• **How to complete this task**: If a line in the records below contains "AuditLog", copy that line.

· · · · ·

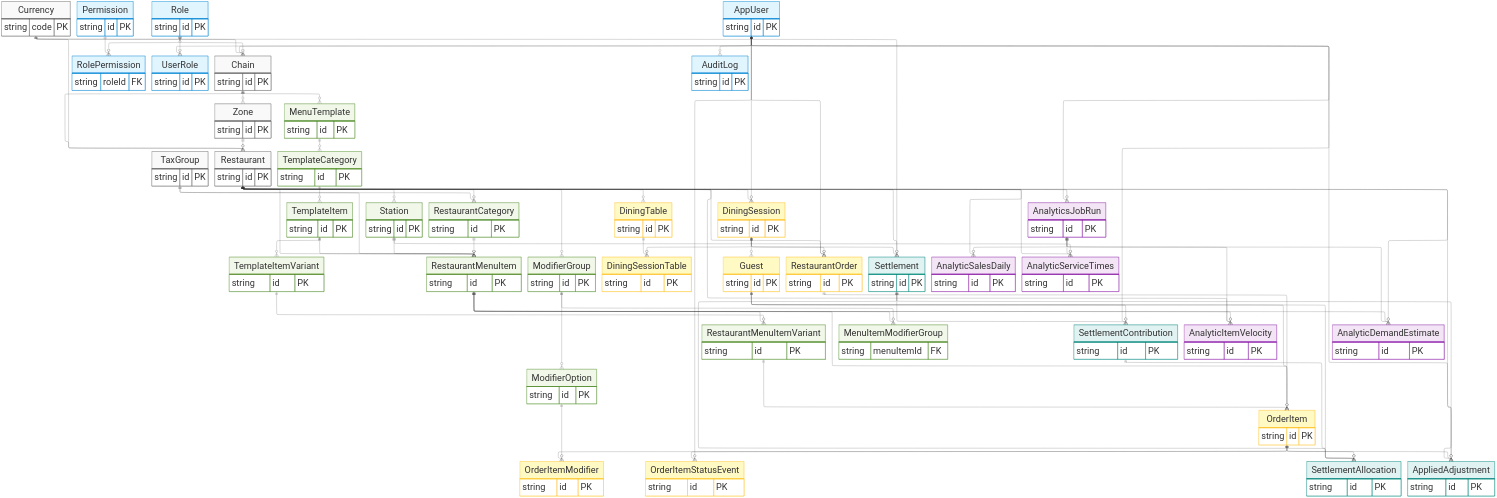
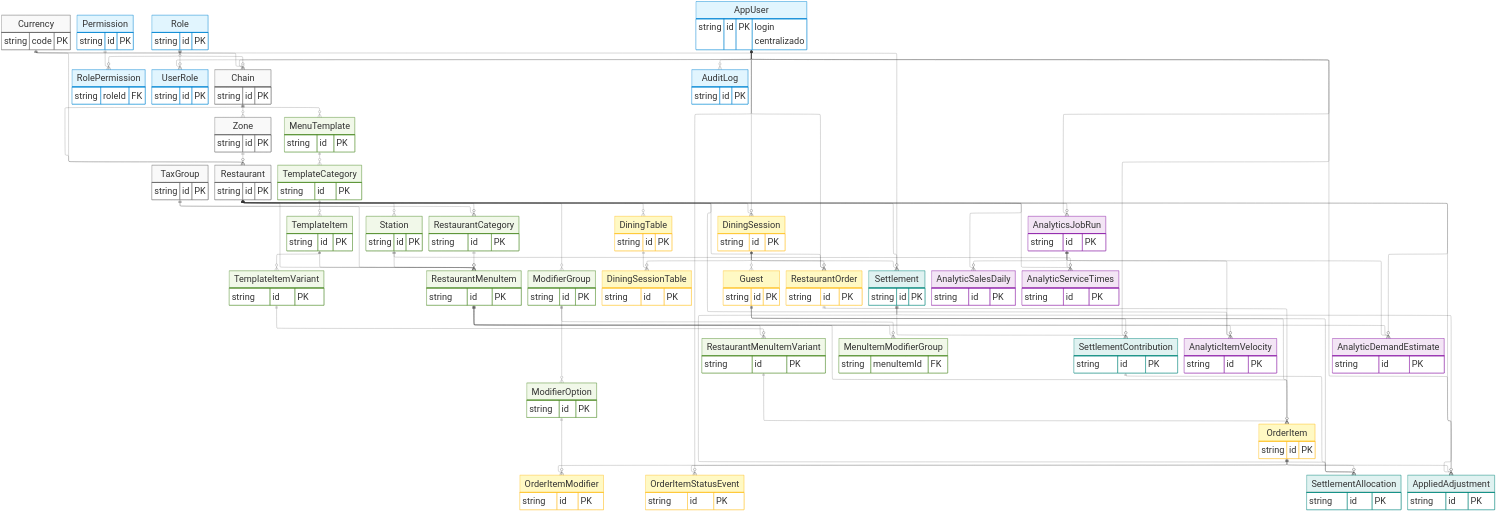
The diagram in docs/_assets/erd/DB-simple.mmd (dvillagrans/Bouquet), drawn with Mermaid before and after one commit. The commit also changed 20 other files, not shown here.

Commit message:
feat: implement centralized authentication with AppUser, RBAC, and audit logging to replace legacy staff/admin schemas

```diff
--- a/docs/_assets/erd/DB-simple.mmd
+++ b/docs/_assets/erd/DB-simple.mmd
@@ -1,174 +1,175 @@
 ---
 config:
   layout: elk
   themeVariables:
     fontSize: '48px'
     fontFamily: 'arial'
   elk:
     mergeEdges: true
     nodePlacementStrategy: BRANDES_KOEPF
 ---
 erDiagram
 
     %% ── CATÁLOGOS ──
     Currency        { string code PK }
     TaxGroup        { string id PK }
 
     %% ── RBAC ──
     Permission      { string id PK }
     Role            { string id PK }
     RolePermission  { string roleId FK }
-    AppUser         { string id PK }
+    AppUser         { string id PK "login centralizado" }
     UserRole        { string id PK }
 
     %% ── ORGANIZACIÓN ──
     Chain           { string id PK }
     Zone            { string id PK }
     Restaurant      { string id PK }
     AuditLog        { string id PK }
 
     %% ── MENÚ TEMPLATE ──
     MenuTemplate        { string id PK }
     TemplateCategory    { string id PK }
     TemplateItem        { string id PK }
     TemplateItemVariant { string id PK }
 
     %% ── MENÚ LOCAL ──
     Station                  { string id PK }
     RestaurantCategory       { string id PK }
     RestaurantMenuItem       { string id PK }
     RestaurantMenuItemVariant{ string id PK }
     ModifierGroup            { string id PK }
     ModifierOption           { string id PK }
     MenuItemModifierGroup    { string menuItemId FK }
 
     %% ── OPERACIÓN ──
     DiningTable        { string id PK }
     DiningSession      { string id PK }
     DiningSessionTable { string id PK }
     Guest              { string id PK }
 
     %% ── ÓRDENES ──
     RestaurantOrder      { string id PK }
     OrderItem            { string id PK }
     OrderItemModifier    { string id PK }
     OrderItemStatusEvent { string id PK }
 
     %% ── LIQUIDACIÓN ──
     Settlement          { string id PK }
     SettlementAllocation{ string id PK }
     SettlementContribution{ string id PK }
     AppliedAdjustment   { string id PK }
 
     %% ── ANALYTICS ──
     AnalyticsJobRun     { string id PK }
     AnalyticSalesDaily  { string id PK }
     AnalyticItemVelocity{ string id PK }
     AnalyticServiceTimes{ string id PK }
     AnalyticDemandEstimate{ string id PK }
 
+    %% Login Centralizado: AppUser (email + passwordHash) es el único punto de auth.
     %% ── RELACIONES ──
 
     Currency ||--o{ Chain              : " "
     Currency ||--o{ Restaurant         : " "
     Currency ||--o{ Settlement         : " "
 
     TaxGroup ||--o{ RestaurantCategory : " "
     TaxGroup ||--o{ RestaurantMenuItem : " "
 
     Permission ||--o{ RolePermission   : " "
     Role       ||--o{ RolePermission   : " "
     Role       }o--o| Chain            : " "
     Role       ||--o{ UserRole         : " "
     AppUser    ||--o{ UserRole         : " "
 
     AppUser ||--o{ Chain               : " "
     AppUser ||--o{ AuditLog            : " "
     AppUser ||--o{ DiningSession       : " "
     AppUser ||--o{ RestaurantOrder     : " "
     AppUser ||--o{ SettlementContribution: " "
     AppUser ||--o{ AppliedAdjustment   : " "
     AppUser ||--o{ AnalyticsJobRun     : " "
     AppUser ||--o{ OrderItemStatusEvent: " "
 
     Chain      ||--o{ Zone             : " "
     Chain      ||--o{ Restaurant       : " "
     Chain      ||--o{ MenuTemplate     : " "
     Zone       ||--o{ Restaurant       : " "
 
     Restaurant ||--o{ Station              : " "
     Restaurant ||--o{ RestaurantCategory   : " "
     Restaurant ||--o{ RestaurantMenuItem   : " "
     Restaurant ||--o{ ModifierGroup        : " "
     Restaurant ||--o{ DiningTable          : " "
     Restaurant ||--o{ DiningSession        : " "
     Restaurant ||--o{ RestaurantOrder      : " "
     Restaurant ||--o{ Settlement           : " "
     Restaurant ||--o{ AppliedAdjustment    : " "
     Restaurant ||--o{ AnalyticsJobRun      : " "
     Restaurant ||--o{ AnalyticSalesDaily   : " "
     Restaurant ||--o{ AnalyticItemVelocity  : " "
     Restaurant ||--o{ AnalyticServiceTimes  : " "
     Restaurant ||--o{ AnalyticDemandEstimate : " "
 
     MenuTemplate     ||--o{ TemplateCategory     : " "
     TemplateCategory ||--o{ TemplateItem         : " "
     TemplateItem     ||--o{ TemplateItemVariant   : " "
     TemplateItem     ||--o{ RestaurantMenuItem    : " "
     TemplateItemVariant ||--o{ RestaurantMenuItemVariant : " "
 
     RestaurantCategory    ||--o{ RestaurantMenuItem       : " "
     Station               ||--o{ RestaurantMenuItem       : " "
     RestaurantMenuItem    ||--o{ RestaurantMenuItemVariant: " "
     RestaurantMenuItem    ||--o{ MenuItemModifierGroup    : " "
     RestaurantMenuItem    ||--o{ OrderItem                : " "
     RestaurantMenuItemVariant ||--o{ OrderItem            : " "
 
     ModifierGroup  ||--o{ ModifierOption         : " "
     ModifierGroup  ||--o{ MenuItemModifierGroup  : " "
     ModifierOption ||--o{ OrderItemModifier      : " "
 
     DiningTable   ||--o{ DiningSessionTable : " "
     DiningSession ||--o{ DiningSessionTable : " "
     DiningSession ||--o{ Guest              : " "
     DiningSession ||--o{ RestaurantOrder    : " "
     DiningSession ||--o{ Settlement         : " "
 
     Guest ||--o{ OrderItem            : " "
     Guest ||--o{ SettlementAllocation : " "
     Guest ||--o{ SettlementContribution: " "
 
     RestaurantOrder ||--o{ OrderItem            : " "
     OrderItem       ||--o{ OrderItemModifier    : " "
     OrderItem       ||--o{ OrderItemStatusEvent : " "
     OrderItem       ||--o{ SettlementAllocation : " "
     OrderItem       ||--o{ AppliedAdjustment    : " "
 
     Settlement      ||--o{ SettlementAllocation : " "
     Settlement      ||--o{ SettlementContribution: " "
     Settlement      ||--o{ AppliedAdjustment    : " "
     SettlementContribution ||--o{ SettlementAllocation: " "
 
     AnalyticsJobRun ||--o{ AnalyticSalesDaily : " "
     AnalyticsJobRun ||--o{ AnalyticItemVelocity : " "
     AnalyticsJobRun ||--o{ AnalyticServiceTimes : " "
     AnalyticsJobRun ||--o{ AnalyticDemandEstimate : " "
 
     RestaurantMenuItem ||--o{ AnalyticItemVelocity : " "
     RestaurantMenuItem ||--o{ AnalyticDemandEstimate : " "
     Station ||--o{ AnalyticServiceTimes : " "
 
     %% Color Coding by Module
     classDef organization fill:#f9f9f9,stroke:#666,stroke-width:1px
     classDef identity fill:#e1f5fe,stroke:#0288d1,stroke-width:1px
     classDef catalog fill:#f1f8e9,stroke:#558b2f,stroke-width:1px
     classDef operations fill:#fff9c4,stroke:#fbc02d,stroke-width:1px
     classDef settlement fill:#e0f2f1,stroke:#00897b,stroke-width:1px
     classDef analytics fill:#f3e5f5,stroke:#8e24aa,stroke-width:1px
 
     class Currency, TaxGroup, Chain, Zone, Restaurant organization
     class Permission, Role, RolePermission, AppUser, UserRole, AuditLog identity
     class Station, MenuTemplate, TemplateCategory, TemplateItem, TemplateItemVariant, RestaurantCategory, RestaurantMenuItem, RestaurantMenuItemVariant, ModifierGroup, ModifierOption, MenuItemModifierGroup catalog
     class DiningTable, DiningSession, DiningSessionTable, Guest, RestaurantOrder, OrderItem, OrderItemModifier, OrderItemStatusEvent operations
     class Settlement, SettlementAllocation, SettlementContribution, AppliedAdjustment settlement
     class AnalyticsJobRun, AnalyticSalesDaily, AnalyticItemVelocity, AnalyticServiceTimes, AnalyticDemandEstimate analytics
```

· · · · ·

• **Expected output**:
     AuditLog        { string id PK }
     AppUser ||--o{ AuditLog            : " "
     class Permission, Role, RolePermission, AppUser, UserRole, AuditLog identity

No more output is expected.